IBM strives to conserve resources across its operations. Two examples are water and materials conservation.
IBM's microelectronics manufacturing operations have been our company's most water-intensive business activities. In 2014, these operations represented 88 percent -- or 8,937 of 10,152 thousand cubic meters (TCMs) -- of the water used in our manufacturing operations and laboratories worldwide.
Though our microelectronics operations are not located in areas of water scarcity, in 2000 we established a goal to achieve average annual water conservation savings equal to 2 percent of IBM's water use in microelectronics manufacturing operations each year, based on the water usage of the previous year and measured over a rolling five-year period. This voluntary environmental goal measures annual water conservation resulting from new water reduction projects and improvements in water reuse and recycling by these operations.
Water conservation initiatives in IBM's microelectronics manufacturing locations achieved a 3.3 percent annual savings in 2014, versus 2013 usage. Over the past five years, initiatives at these locations have achieved an average of 2.3 percent water conservation savings against the 2 percent goal.

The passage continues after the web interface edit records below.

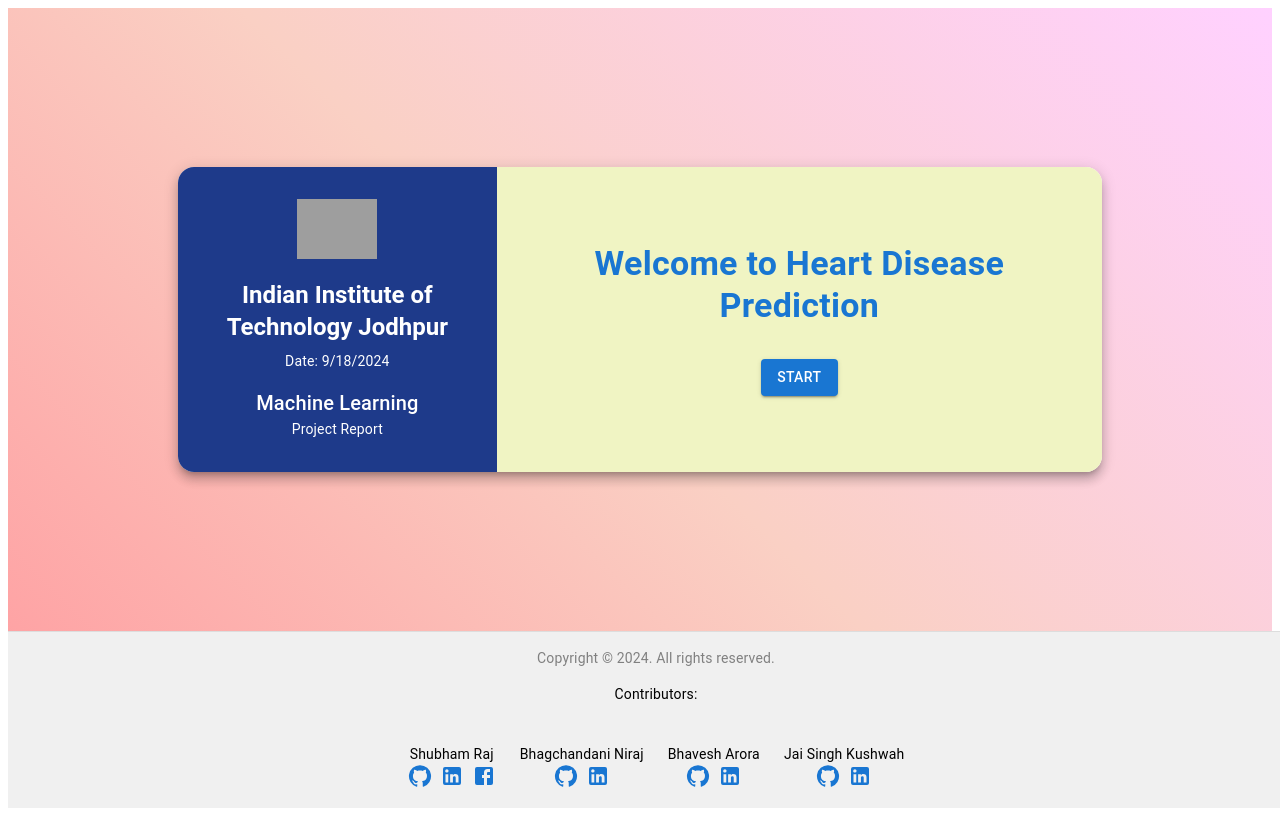
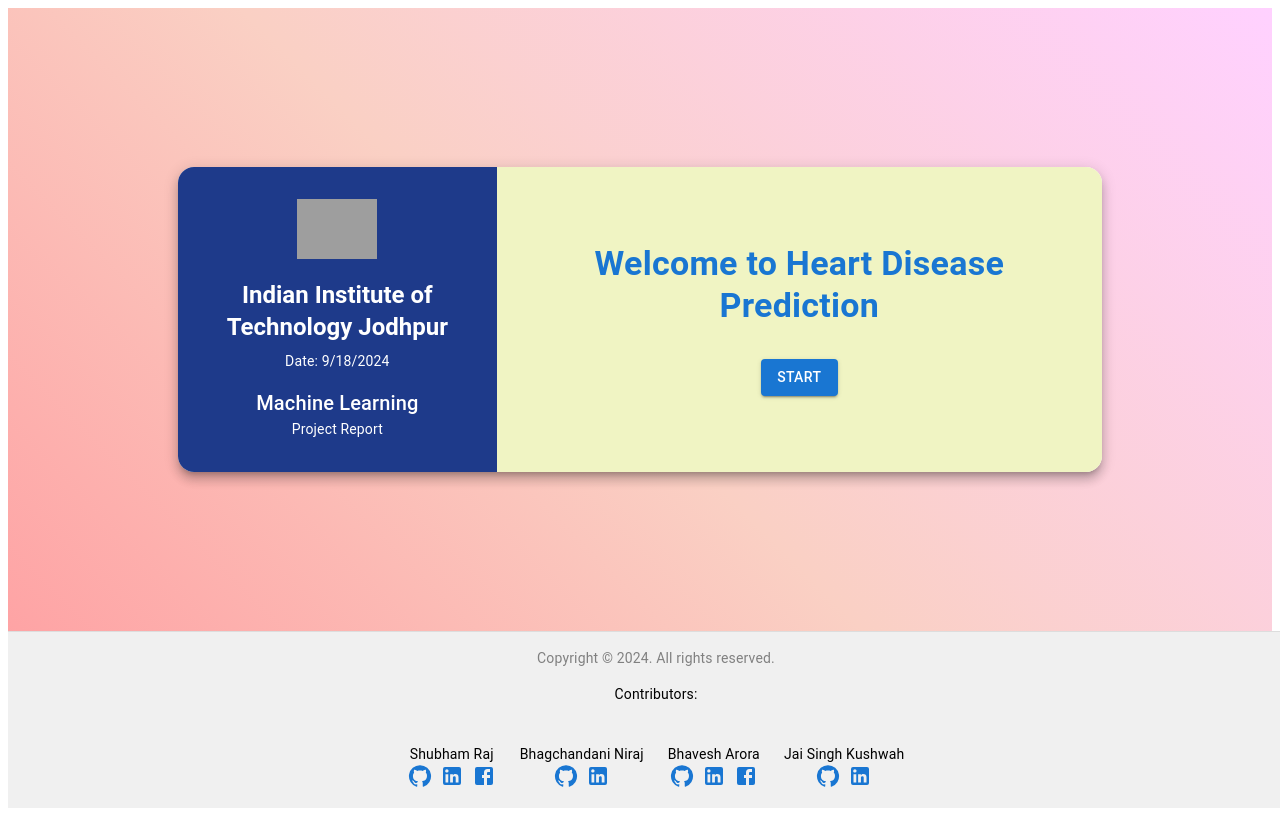
Before and after one commit to shubham14p3/iitj-ml-heart-react, a React (Vite) app: page / in a window 1280 px wide. Shown: the top 816 px of the page. Built offline with nearby package versions, Linux system fonts and the light colour scheme; grey boxes are pictures that could not be loaded.

Commit message:
pushing my links

```diff
--- a/src/ui/Footer.jsx
+++ b/src/ui/Footer.jsx
@@ -60,10 +60,9 @@ function Footer() {
             <Link href="https://linkedin.com/in/bhavesh-arora-11b0a319b" target="_blank">
               <LinkedIn />
             </Link>
-            {/* <Link href="https://facebook.com/bhavesharora" target="_blank">
+             <Link href="https://www.instagram.com/bhavesharora02/" target="_blank">
               <Facebook />
-            </Link> */}
-          </Box>
+            </Link>          </Box>
         </Grid>
 
         <Grid item>
```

The significant efforts undertaken by IBM's microelectronics operations in the early years of our water conservation goal were very effective in capturing opportunities for water conservation. Over the past 14 years, conservation efforts have avoided the accumulated use of 21,039 TCMs of water.
Materials conservation and reuse
In addition to its waste management programs, IBM has a wide range of initiatives that conserve materials through reuse and recycling in the company's products and in its procurement of paper and wood-based packaging. Some examples:
- IBM's requirement for sourcing packaging materials:
IBM established its voluntary environmental goal for the responsible sourcing of paper and paper/wood-based packaging in 2002. It stated that the paper and paper/wood-based packaging directly acquired by IBM should be procured from suppliers that source from sustainably managed forests, where such sources exist.
When this goal was first established, sufficient quantities of sustainably sourced paper and packaging materials were not available to meet our needs. In 2014, after a continued focus on this objective by IBM and our suppliers over the years, 99 percent of the paper and paper/wood-based packaging IBM procured worldwide came from suppliers that warranted that the source was derived from forests managed in an ecologically sound and sustainable manner. This requirement is now incorporated into our standard supplier specification for paper/wood-based packaging.